The guidance accused the food industry’s promotional environment of flying in the face of its healthy eating guidelines and said it was “making it harder for families to make healthier choices”.
The regulations, which will apply to all large and medium-sized retailers with 50 or more employees, will from October allow local authority inspectors to impose fines of £2,500 per offence if the laws are flouted. There have been estimates the loss in promotional revenue will cost the industry as much as £3bn a year.
The FDF had called for ministers to shelve the plans, which include a ban on any HFSS volume deals including bogofs and promotions in prime locations such as aisle ends.
“It’s disappointing that the UK government has pressed ahead with restrictions on how everyday food and drink products, including breakfast cereals, ready meals, yoghurts and desserts, are promoted in shops,” said FDF CEO Karen Betts.
“This will have a negative impact on the food and drink industry – the government’s own estimates suggest businesses across the country will be hit by costs of over £1bn a year – while the measures are not expected to impact rates of obesity. Our concern is also that, in implementing these measures now, the government is only adding to food price inflation.”
However, Barbara Crowther, co-ordinator of the Children’s Food Campaign, said she was delighted the guidance appeared to have put to rest continued speculation that the timeframe for the clampdown could be put back, having already been delayed from its original start date of April this year.
“We welcome the publication of the new guidance, which sends a very clear signal of the government’s commitment to implementation of new promotions restrictions from 1 October 2022,” she said.
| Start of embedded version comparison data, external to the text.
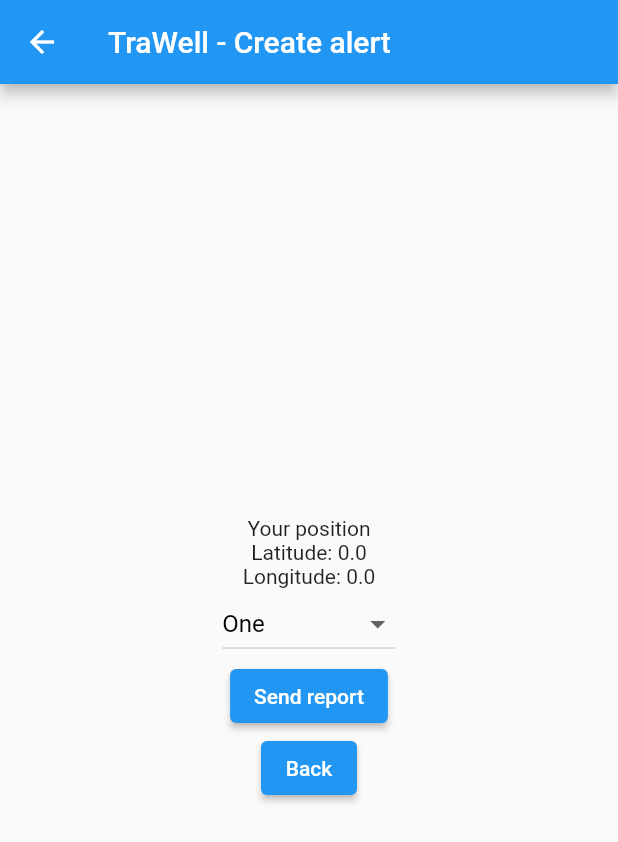
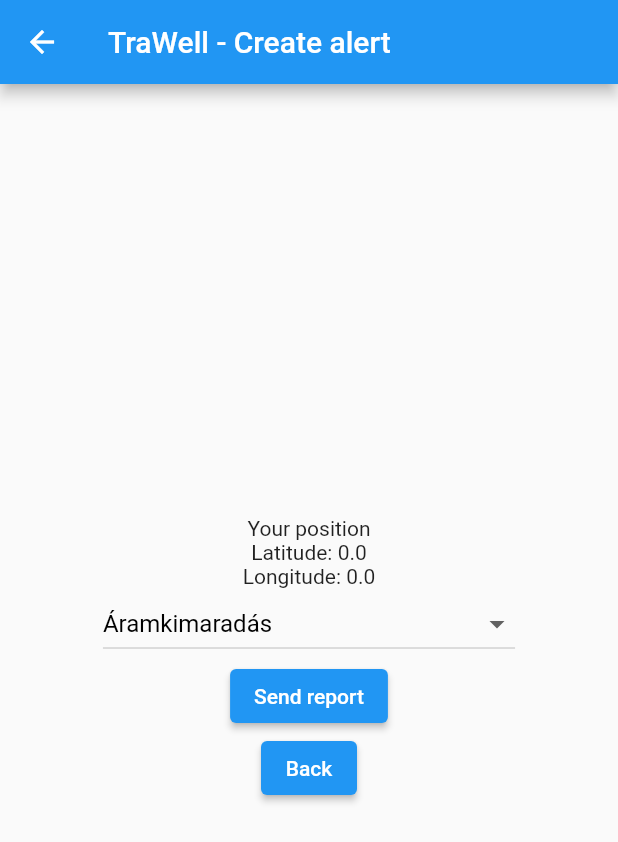
Before and after one commit to rigopeti96/flutter_homework, a Flutter app: the CreateAlertPage screen opened directly with empty values, on a phone screen of 412 x 824 dp. Shown: the top 842 px of the screen. Run offline on Flutter 3.47's test engine with Material 2 defaults, Android fonts, the phone set to English and light mode, and no system bars; our stand-ins replace geolocator, google_maps_flutter.

Commit message:
Dropdown list works - PR

```diff
--- a/lib/alerts/createalerts.dart
+++ b/lib/alerts/createalerts.dart
@@ -18,8 +18,19 @@
 
 class _CreateAlertPage extends State<CreateAlertPage> {
   final LatLng position;
-  String selectedString = "One";
-  List<String> list = <String>['One', 'Two', 'Three', 'Four'];
+  String reportType = "Áramkimaradás";
+
+  List<String> list = <String>['Áramkimaradás',
+    'Baleset (autó)',
+    'Baleset (tömegközlekedési eszköz)',
+    'Ellenőr',
+    'Forgalmi torlódás',
+    'Időjárás miatti fennakadás',
+    'Ismeretlen',
+    'Késés',
+    'Szerelvényhiba',
+    'Utas rosszullét'
+  ];
   _CreateAlertPage({required this.position});
 
   @override
@@ -35,10 +46,10 @@
             Text("Longitude: ${position.longitude.toString()}"),
             DropdownButton<String>(
               hint: new Text("Select a user"),
-              value: selectedString,
+              value: reportType,
               onChanged: (String? newValue) {
                 setState(() {
-                  selectedString = newValue!;
+                  reportType = newValue!;
                 });
               },
               items: list.map((String value) {
```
“We hope this puts an end to the confusion created by recent backbench and backdoor industry lobbying to get the government to dilute or delay their introduction. Retailers and manufacturers must now rise to the challenge and opportunity to put healthier food and drink products into the spotlight in-store, as well as focus price offers on core shopping basket goods that will genuinely address the cost of living pressures on families.
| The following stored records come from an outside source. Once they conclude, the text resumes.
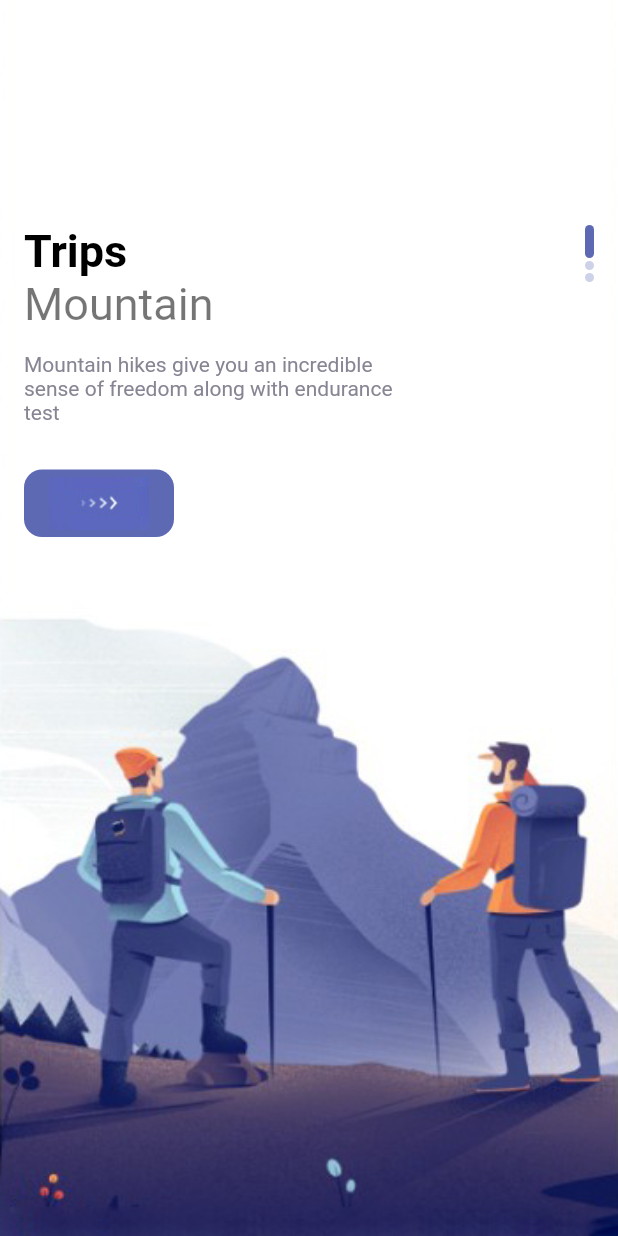
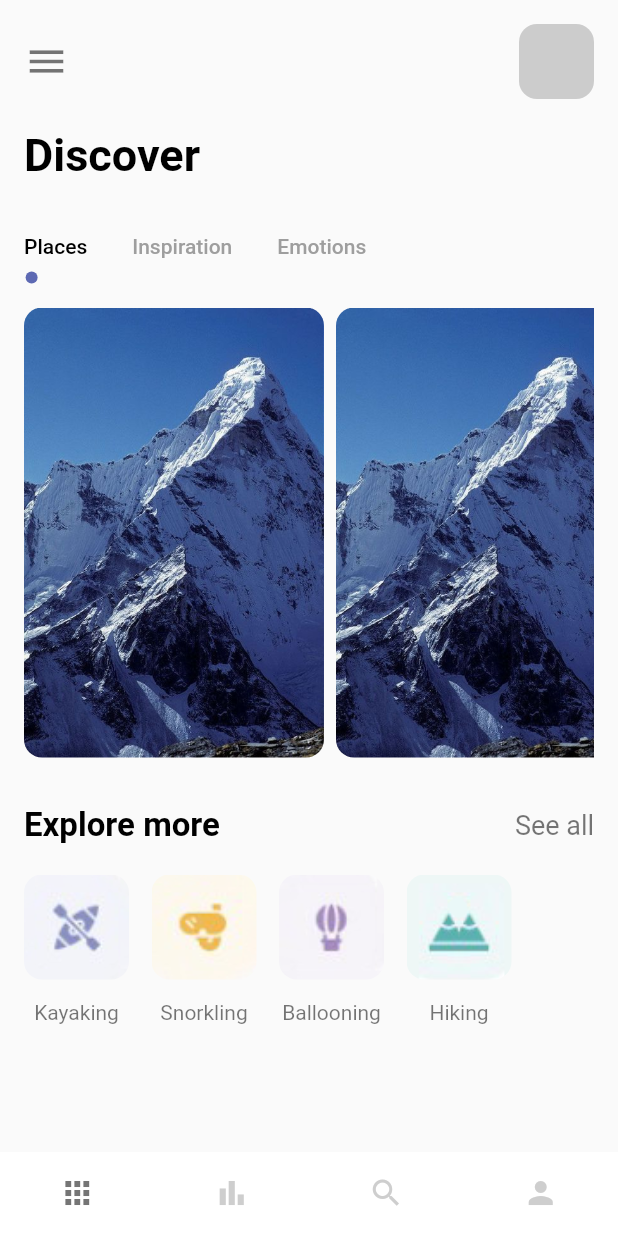
Before and after one commit to James-Aidoo/flutter-practice, a Flutter app: the screen it shows after launch, on a phone screen of 412 x 824 dp. Run offline on Flutter 3.47's test engine with Material 2 defaults, Android fonts, the phone set to English and light mode, and no system bars.

Commit message:
Add app landing page with bottom nav bar. Add pages for the bottom nav menu options. Implement in part, `home_page.dart`

```diff
--- /dev/null
+++ b/lib/components/circle_tab_indicator.dart
@@ -0,0 +1,40 @@
+import 'package:flutter/cupertino.dart';
+
+class CircleTabIndicator extends Decoration {
+  final double _radius;
+  final Color _color;
+
+  ///
+  /// This value will be subtracted from the `X` component of the offset if provided
+  final double _pagePadding;
+
+  const CircleTabIndicator(this._radius, this._color, [this._pagePadding = 0]);
+
+  @override
+  BoxPainter createBoxPainter([VoidCallback? onChanged]) {
+    return _CirclePainter(_radius, _color, _pagePadding);
+  }
+}
+
+class _CirclePainter extends BoxPainter {
+  final double _radius;
+  final Color _color;
+
+  ///
+  /// This value will be subtracted from the `X` component of the offset if provided
+  final double? _pagePadding;
+
+  _CirclePainter(this._radius, this._color, this._pagePadding);
+
+  @override
+  void paint(Canvas canvas, Offset offset, ImageConfiguration configuration) {
+    var _paint = Paint();
+    _paint.color = _color;
+    _paint.isAntiAlias = true;
+    final xOffset = (configuration.size!.width / 2) - _pagePadding!;
+    final yOffset = configuration.size!.height - _radius;
+    final Offset indicatorOffset = Offset(xOffset, yOffset);
+
+    canvas.drawCircle(offset + indicatorOffset, _radius, _paint);
+  }
+}
--- a/lib/main.dart
+++ b/lib/main.dart
@@ -1,5 +1,6 @@
 import 'package:flutter/material.dart';
-import 'package:flutter_cubit_app/page/welcome_page.dart';
+import 'package:flutter_cubit_app/page/navpages/main_page.dart';
+// import 'package:flutter_cubit_app/page/welcome_page.dart';
 
 void main() {
   runApp(const MyApp());
@@ -26,7 +27,7 @@
         // is not restarted.
         primarySwatch: Colors.blue,
       ),
-      home: const WelcomePage(),
+      home: const MainPage(),
     );
   }
 }
--- /dev/null
+++ b/lib/page/navpages/bar_item_page.dart
@@ -0,0 +1,12 @@
+import 'package:flutter/cupertino.dart';
+
+class BarItemPage extends StatelessWidget {
+  const BarItemPage({Key? key}) : super(key: key);
+
+  @override
+  Widget build(BuildContext context) {
+    return const Center(
+      child: Text("Bar Item Page"),
+    );
+  }
+}
--- /dev/null
+++ b/lib/page/navpages/home_page.dart
@@ -0,0 +1,179 @@
+import 'dart:developer';
+
+import 'package:flutter/material.dart';
+import 'package:flutter_cubit_app/components/circle_tab_indicator.dart';
+import 'package:flutter_cubit_app/misc/colors.dart';
+import 'package:flutter_cubit_app/widget/app_text_large.dart';
+import 'package:flutter_cubit_app/widget/app_text_normal.dart';
+
+class HomePage extends StatefulWidget {
+  const HomePage({Key? key}) : super(key: key);
+
+  @override
+  State<StatefulWidget> createState() => _HomePageState();
+}
+
+class _HomePageState extends State<HomePage>
+    with SingleTickerProviderStateMixin {
+  static const tabs = [
+    Tab(text: "Places"),
+    Tab(text: "Inspiration"),
+    Tab(text: "Emotions")
+  ];
+
+  static const activityImages = [
+    'kayaking.png',
+    'snorkling.png',
+    'balloning.png',
+    'hiking.png',
+  ];
+
+  static const _activityNames = [
+    'Kayaking',
+    'Snorkling',
+    'Ballooning',
+    'Hiking'
+  ];
+
+  late TabController _tabController;
+
+  @override
+  void initState() {
+    super.initState();
+    _tabController = TabController(length: tabs.length, vsync: this);
+  }
+
+  @override
+  void dispose() {
+    _tabController.dispose();
+    super.dispose();
+  }
+
+  @override
+  Widget build(BuildContext context) {
+    return Scaffold(
+      body: SafeArea(
+        child: Padding(
+          padding: const EdgeInsets.all(16),
+          child: Column(
+            crossAxisAlignment: CrossAxisAlignment.start,
+            children: [
+              Row(
+                mainAxisAlignment: MainAxisAlignment.spaceBetween,
+                children: [
+                  const Icon(
+                    Icons.menu,
+                    color: Colors.black54,
+                    size: 30,
+                  ),
+                  Container(
+                    width: 50,
+                    height: 50,
+                    decoration: BoxDecoration(
+                        borderRadius: BorderRadius.circular(12),
+                        color: Colors.grey.withOpacity(0.5)),
+                  )
+                ],
+              ),
+              const SizedBox(
+                height: 20,
+              ),
+              const AppTextLarge(text: "Discover"),
+              const SizedBox(
+                height: 20,
+              ),
+              TabBar(
+                labelColor: Colors.black,
+                indicatorSize: TabBarIndicatorSize.label,
+                labelPadding: const EdgeInsets.only(left: 0, right: 30),
+                indicator: const CircleTabIndicator(4, AppColors.mainColor, 16),
+                unselectedLabelColor: Colors.grey,
+                isScrollable: true,
+                controller: _tabController,
+                tabs: tabs,
+              ),
+              Container(
+                margin: const EdgeInsets.symmetric(vertical: 16),
+                height: 300,
+                width: double.infinity,
+                child: TabBarView(controller: _tabController, children: [
+                  ListView.builder(
+                    scrollDirection: Axis.horizontal,
+                    itemCount: 3,
+                    itemBuilder: (context, index) {
+                      double padding = 0;
+                      if (index == 3) {
+                        padding = 0;
+                      } else {
+                        padding = 8;
+                      }
+                      return Container(
+                        width: 200,
+                        height: 300,
+                        decoration: BoxDecoration(
+                          borderRadius: BorderRadius.circular(12),
+                          color: Colors.white,
+                          image: const DecorationImage(
+                            image: AssetImage('images/mountain.jpeg'),
+                            fit: BoxFit.cover,
+                          ),
+                        ),
+                        margin: EdgeInsets.only(right: padding),
+                      );
+                    },
+                  ),
+                  const Text('There'),
+                  const Text('Bye'),
+                ]),
+              ),
+              const SizedBox(height: 16),
+              Row(
+                mainAxisAlignment: MainAxisAlignment.spaceBetween,
+                children: const [
+                  AppTextLarge(text: 'Explore more', size: 22),
+                  AppTextNormal(text: 'See all', size: 18),
+                ],
+              ),
+              const SizedBox(height: 20),
+              SizedBox(
+                height: 100,
+                width: double.maxFinite,
+                child: ListView.builder(
+                  itemCount: activityImages.length,
+                  scrollDirection: Axis.horizontal,
+                  itemBuilder: (context, index) {
+                    return Container(
+                      margin: const EdgeInsets.only(right: 15),
+                      child: Column(
+                        mainAxisAlignment: MainAxisAlignment.spaceBetween,
+                        crossAxisAlignment: CrossAxisAlignment.center,
+                        children: [
+                          Container(
+                            width: 70,
+                            height: 70,
+                            decoration: BoxDecoration(
+                              borderRadius: BorderRadius.circular(12),
+                              image: DecorationImage(
+                                image: AssetImage(
+                                    'images/${activityImages[index]}'),
+                                fit: BoxFit.cover,
+                              ),
+                            ),
+                          ),
+                          AppTextNormal(
+                            text: _activityNames[index],
+                            size: 14,
+                          ),
+                        ],
+                      ),
+                    );
+                  },
+                ),
+              ),
+            ],
+          ),
+        ),
+      ),
+    );
+  }
+}
--- /dev/null
+++ b/lib/page/navpages/main_page.dart
@@ -0,0 +1,62 @@
+import 'package:flutter/material.dart';
+import 'package:flutter_cubit_app/page/navpages/bar_item_page.dart';
+import 'package:flutter_cubit_app/page/navpages/my_page.dart';
+import 'package:flutter_cubit_app/page/navpages/search_page.dart';
+
+import 'home_page.dart';
+
+class MainPage extends StatefulWidget {
+  const MainPage({Key? key}) : super(key: key);
+
+  @override
+  _MainPageState createState() => _MainPageState();
+}
+
+class _MainPageState extends State<MainPage> {
+  static const pages = [HomePage(), BarItemPage(), SearchPage(), MyPage()];
+
+  int currentNavIndex = 0;
+
+  @override
+  Widget build(BuildContext context) {
+    return Scaffold(
+      backgroundColor: Colors.white,
+      body: pages[currentNavIndex],
+      bottomNavigationBar: BottomNavigationBar(
+        backgroundColor: Colors.white,
+        selectedItemColor: Colors.black54,
+        currentIndex: currentNavIndex,
+        unselectedItemColor: Colors.grey.withOpacity(0.5),
+        showSelectedLabels: false,
+        showUnselectedLabels: false,
+        elevation: 0,
+        onTap: onTap,
+        type: BottomNavigationBarType.fixed,
+        items: const [
+          BottomNavigationBarItem(
+            label: "Home",
+            icon: Icon(Icons.apps),
+          ),
+          BottomNavigationBarItem(
+            label: "Bar",
+            icon: Icon(Icons.bar_chart),
+          ),
+          BottomNavigationBarItem(
+            label: "Search",
+            icon: Icon(Icons.search),
+          ),
+          BottomNavigationBarItem(
+            label: "My",
+            icon: Icon(Icons.person),
+          ),
+        ],
+      ),
+    );
+  }
+
+  void onTap(int index) {
+    setState(() {
+      currentNavIndex = index;
+    });
+  }
+}
--- /dev/null
+++ b/lib/page/navpages/my_page.dart
@@ -0,0 +1,12 @@
+import 'package:flutter/cupertino.dart';
+
+class MyPage extends StatelessWidget {
+  const MyPage({Key? key}) : super(key: key);
+
+  @override
+  Widget build(BuildContext context) {
+    return const Center(
+      child: Text("My Page"),
+    );
+  }
+}
--- /dev/null
+++ b/lib/page/navpages/search_page.dart
@@ -0,0 +1,12 @@
+import 'package:flutter/cupertino.dart';
+
+class SearchPage extends StatelessWidget {
+  const SearchPage({Key? key}) : super(key: key);
+
+  @override
+  Widget build(BuildContext context) {
+    return const Center(
+      child: Text("Search Page"),
+    );
+  }
+}
```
“We’re pleased to see that the technical guidance provides a comprehensive and updated list of product categories, clear definitions and diagrams for the location-based restrictions, as well as clarification on the sizes of stores and businesses that are in scope of the new regulations, as well as what is exempt and out of scope. We hope with this new guidance the whole food and drink industry can move into a constructive phase of implementation ready for 1 October 2022.”